# [WHAT IS NEEDED]
Report back each line of the data that contains the word "file".

(EXERCISE DATA)

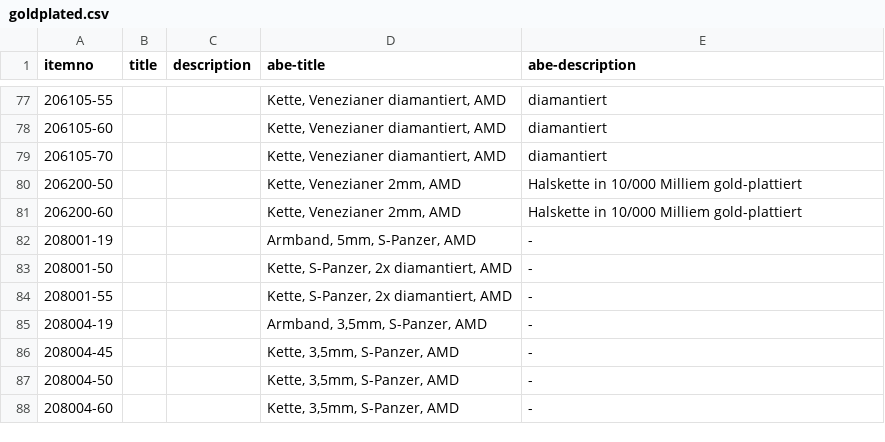
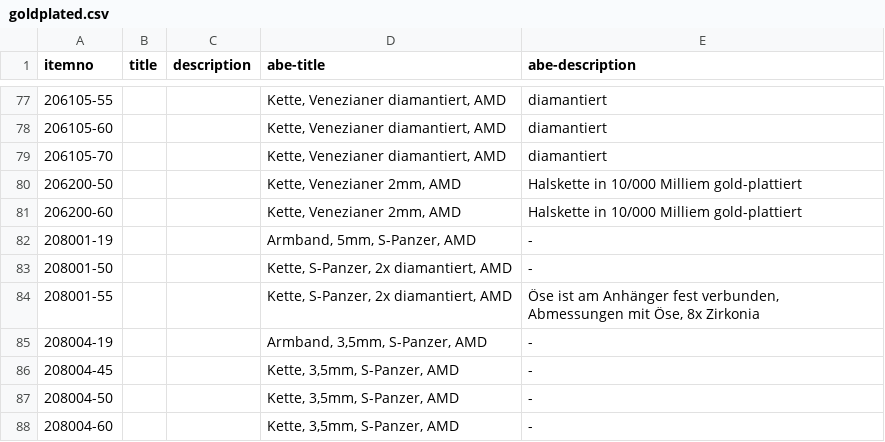
Before and after one commit to cbs68/products, a CSV file: de/goldplated.csv, drawn as a sheet; only a part is shown, gaps mark what is left out.

```diff
--- a/de/goldplated.csv
+++ b/de/goldplated.csv
@@ -83,3 +83,3 @@ itemno;title;description;abe-title;abe-description
 208001-50;;;Kette, S-Panzer, 2x diamantiert, AMD;-
-208001-55;;;Kette, S-Panzer, 2x diamantiert, AMD;-
+208001-55;;;Kette, S-Panzer, 2x diamantiert, AMD;Öse ist am Anhänger fest verbunden, Abmessungen mit Öse, 8x Zirkonia
 208004-19;;;Armband, 3,5mm, S-Panzer, AMD;-
```
Also changed, not shown: de/silver.csv, 1 other file.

(End EXERCISE DATA)

# [ANSWER FOR THIS EXERCISE]
Before and after one commit to cbs68/products, a CSV file: de/goldplated.csv, drawn as a sheet; only a part is shown, gaps mark what is left out.
Also changed, not shown: de/silver.csv, 1 other file.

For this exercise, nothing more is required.